Exercise: When you restate the entries that follow, keep every word exactly and drop the pictures.

-----

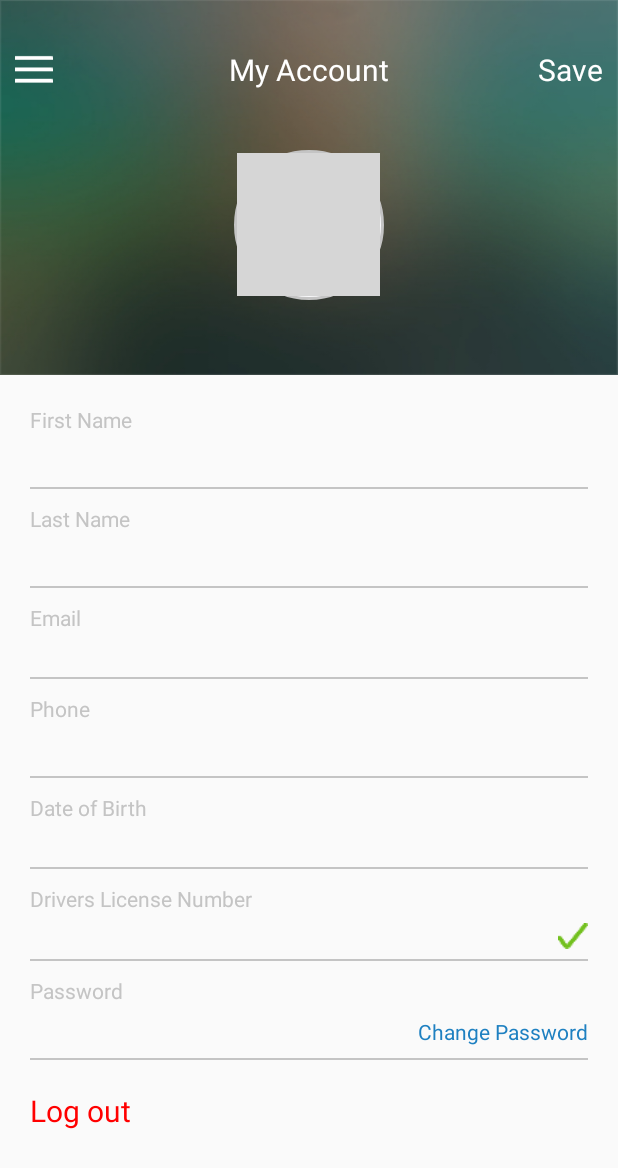
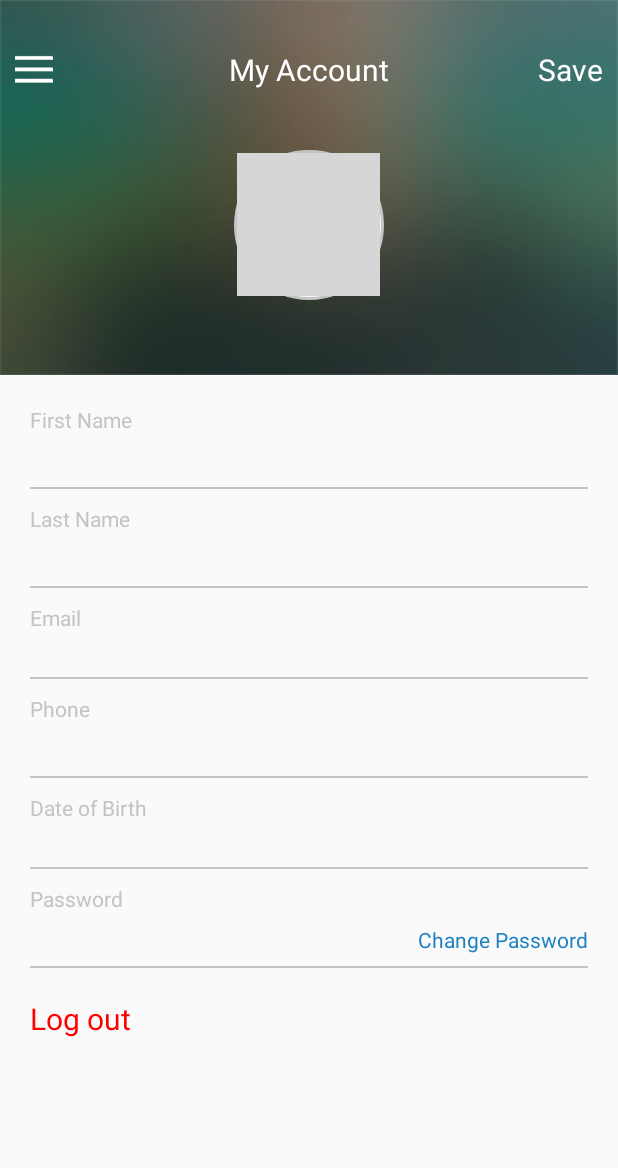
Before and after one commit to alexmbous/BlueDuck, an Android app: the MyAccountActivity screen opened directly, with no data from a screen before it, on a phone screen of 412 x 824 dp. Shown: the top 1168 px of the screen. Run offline under Robolectric (Android 15) with nearby library versions, the phone set to English and light mode, and no system bars; pictures from the network do not load; grey boxes are pictures that could not be loaded.

Commit message:
UI fixes
- fix ride cost amount to be displayed to 2 decimal places
- fix drivers license rationale text (remove it)
- remove drivers license field from my account page

```diff
--- a/BlueDuck/app/src/main/java/com/blueduck/ride/history/HistoryDetailsDialog.java
+++ b/BlueDuck/app/src/main/java/com/blueduck/ride/history/HistoryDetailsDialog.java
@@ -17,6 +17,8 @@ import com.blueduck.ride.history.bean.HistoryBean;
 import com.bumptech.glide.Glide;
 import com.bumptech.glide.load.engine.DiskCacheStrategy;
 import com.google.android.gms.maps.model.LatLng;
+
+import java.text.DecimalFormat;
 
 /**
  * 骑行历史记录详情对话框
@@ -95,7 +97,9 @@ public class HistoryDetailsDialog extends Dialog implements View.OnClickListener
         rideTime.setText(Utils.hourMinuteFormat(sumTime));
         if (historyBean.getAmount() != null) {
             double amount = Double.parseDouble(historyBean.getAmount());
-            cost.setText(mContext.getString(R.string.dollar) + amount);
+            DecimalFormat twoPlaces = new DecimalFormat("0.00");
+            String fixedAmount = twoPlaces.format(amount);
+            cost.setText(mContext.getString(R.string.dollar) + fixedAmount);
         }else{
             cost.setText(mContext.getString(R.string.dollar) + 0.0);
         }
--- a/BlueDuck/app/src/main/res/layout/enable_location_activity.xml
+++ b/BlueDuck/app/src/main/res/layout/enable_location_activity.xml
@@ -27,15 +27,6 @@
         android:textColor="@color/main_colors"
         android:layout_marginTop="20dp"/>
 
-    <TextView
-        android:layout_width="match_parent"
-        android:layout_height="wrap_content"
-        android:layout_marginLeft="50dp"
-        android:layout_marginRight="50dp"
-        android:layout_marginTop="10dp"
-        android:gravity="center"
-        android:text="@string/scan_driver_license_description_text"/>
-
     <RelativeLayout
         android:layout_width="match_parent"
         android:layout_height="match_parent">
--- a/BlueDuck/app/src/main/res/layout/my_account_activity.xml
+++ b/BlueDuck/app/src/main/res/layout/my_account_activity.xml
@@ -180,45 +180,45 @@
 
             <!-- drivers license number -->
 
-            <TextView
-                android:layout_width="wrap_content"
-                android:layout_height="wrap_content"
-                android:textColor="@color/description_color"
-                android:layout_marginLeft="20dp"
-                android:layout_marginTop="10dp"
-                android:text="@string/drivers_license_number"/>
+            <!--<TextView-->
+                <!--android:layout_width="wrap_content"-->
+                <!--android:layout_height="wrap_content"-->
+                <!--android:textColor="@color/description_color"-->
+                <!--android:layout_marginLeft="20dp"-->
+                <!--android:layout_marginTop="10dp"-->
+                <!--android:text="@string/drivers_license_number"/>-->
 
-            <RelativeLayout
-                android:layout_width="match_parent"
-                android:layout_height="wrap_content"
-                android:layout_marginLeft="20dp"
-                android:layout_marginRight="20dp"
-                android:layout_marginTop="5dp">
+            <!--<RelativeLayout-->
+                <!--android:layout_width="match_parent"-->
+                <!--android:layout_height="wrap_content"-->
+                <!--android:layout_marginLeft="20dp"-->
+                <!--android:layout_marginRight="20dp"-->
+                <!--android:layout_marginTop="5dp">-->
 
-                <TextView
-                    android:id="@+id/drivers_license_number_edit"
-                    android:layout_width="match_parent"
-                    android:layout_height="wrap_content"
-                    android:layout_marginRight="30dp"
-                    android:layout_centerVertical="true"/>
+                <!--<TextView-->
+                    <!--android:id="@+id/drivers_license_number_edit"-->
+                    <!--android:layout_width="match_parent"-->
+                    <!--android:layout_height="wrap_content"-->
+                    <!--android:layout_marginRight="30dp"-->
+                    <!--android:layout_centerVertical="true"/>-->
 
-                <ImageView
-                    android:id="@+id/drivers_license_number_image"
-                    android:layout_width="20dp"
-                    android:layout_height="20dp"
-                    android:src="@drawable/end_ride_check"
-                    android:layout_alignParentRight="true"
-                    android:layout_centerVertical="true"/>
+                <!--<ImageView-->
+                    <!--android:id="@+id/drivers_license_number_image"-->
+                    <!--android:layout_width="20dp"-->
+                    <!--android:layout_height="20dp"-->
+                    <!--android:src="@drawable/end_ride_check"-->
+                    <!--android:layout_alignParentRight="true"-->
+                    <!--android:layout_centerVertical="true"/>-->
 
-            </RelativeLayout>
+            <!--</RelativeLayout>-->
 
-            <View
-                android:layout_width="match_parent"
-                android:layout_height="1dp"
-                android:background="@color/description_color"
-                android:layout_marginLeft="20dp"
-                android:layout_marginRight="20dp"
-                android:layout_marginTop="5dp"/>
+            <!--<View-->
+                <!--android:layout_width="match_parent"-->
+                <!--android:layout_height="1dp"-->
+                <!--android:background="@color/description_color"-->
+                <!--android:layout_marginLeft="20dp"-->
+                <!--android:layout_marginRight="20dp"-->
+                <!--android:layout_marginTop="5dp"/>-->
 
             <!-- password -->
 
```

-----

Answer to this problem:
Before and after one commit to alexmbous/BlueDuck, an Android app: the MyAccountActivity screen opened directly, with no data from a screen before it, on a phone screen of 412 x 824 dp. Shown: the top 1168 px of the screen. Run offline under Robolectric (Android 15) with nearby library versions, the phone set to English and light mode, and no system bars; pictures from the network do not load; grey boxes are pictures that could not be loaded.

Commit message:
UI fixes
- fix ride cost amount to be displayed to 2 decimal places
- fix drivers license rationale text (remove it)
- remove drivers license field from my account page

```diff
--- a/BlueDuck/app/src/main/java/com/blueduck/ride/history/HistoryDetailsDialog.java
+++ b/BlueDuck/app/src/main/java/com/blueduck/ride/history/HistoryDetailsDialog.java
@@ -17,6 +17,8 @@ import com.blueduck.ride.history.bean.HistoryBean;
 import com.bumptech.glide.Glide;
 import com.bumptech.glide.load.engine.DiskCacheStrategy;
 import com.google.android.gms.maps.model.LatLng;
+
+import java.text.DecimalFormat;
 
 /**
  * 骑行历史记录详情对话框
@@ -95,7 +97,9 @@ public class HistoryDetailsDialog extends Dialog implements View.OnClickListener
         rideTime.setText(Utils.hourMinuteFormat(sumTime));
         if (historyBean.getAmount() != null) {
             double amount = Double.parseDouble(historyBean.getAmount());
-            cost.setText(mContext.getString(R.string.dollar) + amount);
+            DecimalFormat twoPlaces = new DecimalFormat("0.00");
+            String fixedAmount = twoPlaces.format(amount);
+            cost.setText(mContext.getString(R.string.dollar) + fixedAmount);
         }else{
             cost.setText(mContext.getString(R.string.dollar) + 0.0);
         }
--- a/BlueDuck/app/src/main/res/layout/enable_location_activity.xml
+++ b/BlueDuck/app/src/main/res/layout/enable_location_activity.xml
@@ -27,15 +27,6 @@
         android:textColor="@color/main_colors"
         android:layout_marginTop="20dp"/>
 
-    <TextView
-        android:layout_width="match_parent"
-        android:layout_height="wrap_content"
-        android:layout_marginLeft="50dp"
-        android:layout_marginRight="50dp"
-        android:layout_marginTop="10dp"
-        android:gravity="center"
-        android:text="@string/scan_driver_license_description_text"/>
-
     <RelativeLayout
         android:layout_width="match_parent"
         android:layout_height="match_parent">
--- a/BlueDuck/app/src/main/res/layout/my_account_activity.xml
+++ b/BlueDuck/app/src/main/res/layout/my_account_activity.xml
@@ -180,45 +180,45 @@
 
             <!-- drivers license number -->
 
-            <TextView
-                android:layout_width="wrap_content"
-                android:layout_height="wrap_content"
-                android:textColor="@color/description_color"
-                android:layout_marginLeft="20dp"
-                android:layout_marginTop="10dp"
-                android:text="@string/drivers_license_number"/>
+            <!--<TextView-->
+                <!--android:layout_width="wrap_content"-->
+                <!--android:layout_height="wrap_content"-->
+                <!--android:textColor="@color/description_color"-->
+                <!--android:layout_marginLeft="20dp"-->
+                <!--android:layout_marginTop="10dp"-->
+                <!--android:text="@string/drivers_license_number"/>-->
 
-            <RelativeLayout
-                android:layout_width="match_parent"
-                android:layout_height="wrap_content"
-                android:layout_marginLeft="20dp"
-                android:layout_marginRight="20dp"
-                android:layout_marginTop="5dp">
+            <!--<RelativeLayout-->
+                <!--android:layout_width="match_parent"-->
+                <!--android:layout_height="wrap_content"-->
+                <!--android:layout_marginLeft="20dp"-->
+                <!--android:layout_marginRight="20dp"-->
+                <!--android:layout_marginTop="5dp">-->
 
-                <TextView
-                    android:id="@+id/drivers_license_number_edit"
-                    android:layout_width="match_parent"
-                    android:layout_height="wrap_content"
-                    android:layout_marginRight="30dp"
-                    android:layout_centerVertical="true"/>
+                <!--<TextView-->
+                    <!--android:id="@+id/drivers_license_number_edit"-->
+                    <!--android:layout_width="match_parent"-->
+                    <!--android:layout_height="wrap_content"-->
+                    <!--android:layout_marginRight="30dp"-->
+                    <!--android:layout_centerVertical="true"/>-->
 
-                <ImageView
-                    android:id="@+id/drivers_license_number_image"
-                    android:layout_width="20dp"
-                    android:layout_height="20dp"
-                    android:src="@drawable/end_ride_check"
-                    android:layout_alignParentRight="true"
-                    android:layout_centerVertical="true"/>
+                <!--<ImageView-->
+                    <!--android:id="@+id/drivers_license_number_image"-->
+                    <!--android:layout_width="20dp"-->
+                    <!--android:layout_height="20dp"-->
+                    <!--android:src="@drawable/end_ride_check"-->
+                    <!--android:layout_alignParentRight="true"-->
+                    <!--android:layout_centerVertical="true"/>-->
 
-            </RelativeLayout>
+            <!--</RelativeLayout>-->
 
-            <View
-                android:layout_width="match_parent"
-                android:layout_height="1dp"
-                android:background="@color/description_color"
-                android:layout_marginLeft="20dp"
-                android:layout_marginRight="20dp"
-                android:layout_marginTop="5dp"/>
+            <!--<View-->
+                <!--android:layout_width="match_parent"-->
+                <!--android:layout_height="1dp"-->
+                <!--android:background="@color/description_color"-->
+                <!--android:layout_marginLeft="20dp"-->
+                <!--android:layout_marginRight="20dp"-->
+                <!--android:layout_marginTop="5dp"/>-->
 
             <!-- password -->
 
```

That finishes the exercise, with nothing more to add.